Carole & Tuesday
Carole & Tuesday is certainly one of the strongest debuts of the season, though granted, that’s not saying a whole lot given how the rest of the season has played out for me. I apologise if that sounds overly cynical – it’s just that, while Watanabe Shinichirou is an enormously celebrated director whose work I genuinely love, I’m anxious not to give any given show a pass simply because of the name(s) behind it. I want to watch anime because they’re good/enjoyable titles in and of themselves, not because I feel some kind of obligation as a fan to do so.
Now, there’s still a lot I’m unsure about with Carole & Tuesday, mostly because I feel no immediate connection with any of the characters as yet. I also can’t help thinking that, for a series set on Mars fifty years in the future, surprisingly little has changed about the world as we know it today, with Instagram of all things still apparently king of social media and the biggest technological advance being self-wheeling suitcases. That said, there’s just something about the presentation of all this that feels a lot bigger than what’s revealed to us in this first episode, so I can’t help but wonder if Watanabe is deliberately holding back for some reason. I don’t know why or in what way, but there’s a definite sense of wonder and anticipation in the air, and that naturally makes me want to stick around for more. Needless to say, this is helped along plenty by the lush production values, which are leagues ahead of anything else going on this season.

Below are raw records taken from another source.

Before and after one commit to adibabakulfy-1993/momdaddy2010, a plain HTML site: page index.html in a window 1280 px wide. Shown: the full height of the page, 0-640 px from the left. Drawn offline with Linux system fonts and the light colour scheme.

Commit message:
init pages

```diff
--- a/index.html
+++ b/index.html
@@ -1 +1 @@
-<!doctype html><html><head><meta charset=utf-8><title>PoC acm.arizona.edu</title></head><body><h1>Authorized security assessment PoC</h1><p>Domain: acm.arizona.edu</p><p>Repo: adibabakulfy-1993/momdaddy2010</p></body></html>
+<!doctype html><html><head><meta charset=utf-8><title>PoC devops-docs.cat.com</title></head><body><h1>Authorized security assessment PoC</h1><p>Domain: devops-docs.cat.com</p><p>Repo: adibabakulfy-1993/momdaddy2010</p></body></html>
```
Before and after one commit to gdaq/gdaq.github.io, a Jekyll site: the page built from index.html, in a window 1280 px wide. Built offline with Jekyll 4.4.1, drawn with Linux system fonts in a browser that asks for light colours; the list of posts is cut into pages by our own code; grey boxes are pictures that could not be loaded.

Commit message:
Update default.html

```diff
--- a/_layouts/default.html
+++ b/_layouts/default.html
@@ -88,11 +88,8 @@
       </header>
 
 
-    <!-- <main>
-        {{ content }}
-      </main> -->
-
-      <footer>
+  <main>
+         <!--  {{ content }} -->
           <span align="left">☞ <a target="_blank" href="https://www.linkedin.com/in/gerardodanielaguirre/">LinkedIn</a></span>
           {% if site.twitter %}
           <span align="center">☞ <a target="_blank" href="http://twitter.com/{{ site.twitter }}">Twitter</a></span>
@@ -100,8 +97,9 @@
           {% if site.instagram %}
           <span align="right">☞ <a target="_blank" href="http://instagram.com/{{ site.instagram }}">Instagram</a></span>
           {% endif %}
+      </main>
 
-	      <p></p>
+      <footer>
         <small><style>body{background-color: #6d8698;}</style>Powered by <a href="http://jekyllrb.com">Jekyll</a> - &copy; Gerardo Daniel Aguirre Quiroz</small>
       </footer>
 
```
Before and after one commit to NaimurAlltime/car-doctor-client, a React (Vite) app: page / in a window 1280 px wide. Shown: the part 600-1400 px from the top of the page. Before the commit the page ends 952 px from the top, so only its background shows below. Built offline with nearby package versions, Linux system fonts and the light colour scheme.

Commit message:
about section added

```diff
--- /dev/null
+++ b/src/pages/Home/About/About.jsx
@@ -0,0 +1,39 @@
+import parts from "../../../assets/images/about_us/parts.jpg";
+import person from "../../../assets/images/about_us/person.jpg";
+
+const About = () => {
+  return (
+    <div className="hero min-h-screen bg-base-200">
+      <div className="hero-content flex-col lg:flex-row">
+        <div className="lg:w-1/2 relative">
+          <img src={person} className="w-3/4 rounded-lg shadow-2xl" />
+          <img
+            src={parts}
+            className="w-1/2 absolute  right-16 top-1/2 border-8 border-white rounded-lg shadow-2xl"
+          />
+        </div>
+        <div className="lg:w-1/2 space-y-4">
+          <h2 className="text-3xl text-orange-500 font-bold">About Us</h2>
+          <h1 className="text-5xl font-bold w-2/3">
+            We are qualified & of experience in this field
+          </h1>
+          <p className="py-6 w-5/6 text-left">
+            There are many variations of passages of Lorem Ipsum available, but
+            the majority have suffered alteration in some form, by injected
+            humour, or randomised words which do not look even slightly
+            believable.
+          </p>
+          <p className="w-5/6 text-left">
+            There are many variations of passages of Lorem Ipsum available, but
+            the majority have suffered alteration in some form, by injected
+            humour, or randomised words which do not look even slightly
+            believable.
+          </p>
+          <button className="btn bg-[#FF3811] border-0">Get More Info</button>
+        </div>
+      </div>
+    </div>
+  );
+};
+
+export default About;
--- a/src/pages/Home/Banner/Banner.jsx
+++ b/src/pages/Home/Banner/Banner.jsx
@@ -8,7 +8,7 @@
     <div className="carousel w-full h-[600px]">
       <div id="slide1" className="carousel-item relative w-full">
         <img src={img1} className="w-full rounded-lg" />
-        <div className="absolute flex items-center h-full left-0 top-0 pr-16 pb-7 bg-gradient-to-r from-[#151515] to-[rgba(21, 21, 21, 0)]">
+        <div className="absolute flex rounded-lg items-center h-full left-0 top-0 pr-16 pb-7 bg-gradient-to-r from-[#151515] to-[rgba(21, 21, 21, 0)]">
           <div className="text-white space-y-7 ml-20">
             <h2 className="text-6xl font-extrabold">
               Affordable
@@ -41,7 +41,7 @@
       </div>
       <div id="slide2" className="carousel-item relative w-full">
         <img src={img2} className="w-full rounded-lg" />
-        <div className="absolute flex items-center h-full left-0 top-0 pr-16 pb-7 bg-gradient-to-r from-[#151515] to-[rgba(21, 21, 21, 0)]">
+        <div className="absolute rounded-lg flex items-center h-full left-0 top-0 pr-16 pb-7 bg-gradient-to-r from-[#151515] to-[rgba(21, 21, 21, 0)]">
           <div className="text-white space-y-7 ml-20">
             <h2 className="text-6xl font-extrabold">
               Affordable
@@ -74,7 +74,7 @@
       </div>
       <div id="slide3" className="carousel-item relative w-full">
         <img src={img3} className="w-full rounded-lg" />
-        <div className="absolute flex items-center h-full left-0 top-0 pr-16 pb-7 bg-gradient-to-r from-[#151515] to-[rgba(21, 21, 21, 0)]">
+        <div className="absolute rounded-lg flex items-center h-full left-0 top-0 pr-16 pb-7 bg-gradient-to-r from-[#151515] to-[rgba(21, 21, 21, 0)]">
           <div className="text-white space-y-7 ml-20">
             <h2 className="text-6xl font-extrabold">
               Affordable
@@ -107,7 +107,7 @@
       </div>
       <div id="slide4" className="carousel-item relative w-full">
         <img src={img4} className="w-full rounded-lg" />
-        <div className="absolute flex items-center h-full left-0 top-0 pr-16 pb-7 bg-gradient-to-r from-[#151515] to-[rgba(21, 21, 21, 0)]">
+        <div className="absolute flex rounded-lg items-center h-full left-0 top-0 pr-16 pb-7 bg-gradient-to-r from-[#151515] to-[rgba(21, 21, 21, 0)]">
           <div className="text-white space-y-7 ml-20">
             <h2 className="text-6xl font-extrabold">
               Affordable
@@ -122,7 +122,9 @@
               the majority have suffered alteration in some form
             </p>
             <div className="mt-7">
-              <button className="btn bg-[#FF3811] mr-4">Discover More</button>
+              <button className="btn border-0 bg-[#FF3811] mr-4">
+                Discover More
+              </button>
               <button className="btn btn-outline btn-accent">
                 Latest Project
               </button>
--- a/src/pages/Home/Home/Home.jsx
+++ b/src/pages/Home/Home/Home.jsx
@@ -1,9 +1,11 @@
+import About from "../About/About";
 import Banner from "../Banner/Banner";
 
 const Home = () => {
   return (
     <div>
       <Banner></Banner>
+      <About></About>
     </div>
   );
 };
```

Even if I’m a little underwhelmed by the musical aspects so far, the composition of some of the shots manages to make much of this up for me. Overall, I’d say this is a decent, albeit not amazing start to a show that has at least the potential for stardom. Whether it will actually get there is of course another story, but I’ll be eagerly watching to find out.
I’m not going to bother writing much about this one. Suffice to say I’m just not up to publishing an entire thesis revolving around elaborate metaphors and convoluted symbolism, and all the ways in which they play out via Ikuhara Kunihiko’s stream of consciousness narrative style. Look, I’m not claiming the guy lacks talent, or that he doesn’t put plenty of time and effort into his stories, or that they don’t look good. Far from it. However, I’m also not about to watch something I don’t enjoy simply to be able to meticulously dissect every frame in order to satisfy my inner elitist – and frankly, I didn’t enjoy this, for much the same reasons that I also didn’t enjoy Revolutionary Girl Utena or Yuri Kuma Arashi. I simply don’t have the energy for this shit, though I wish the very best of luck to anyone who does.
Question of the post: What are your thoughts on either or both of these shows? Given that they each have such big names behind them, were you surprised in any way by what they delivered?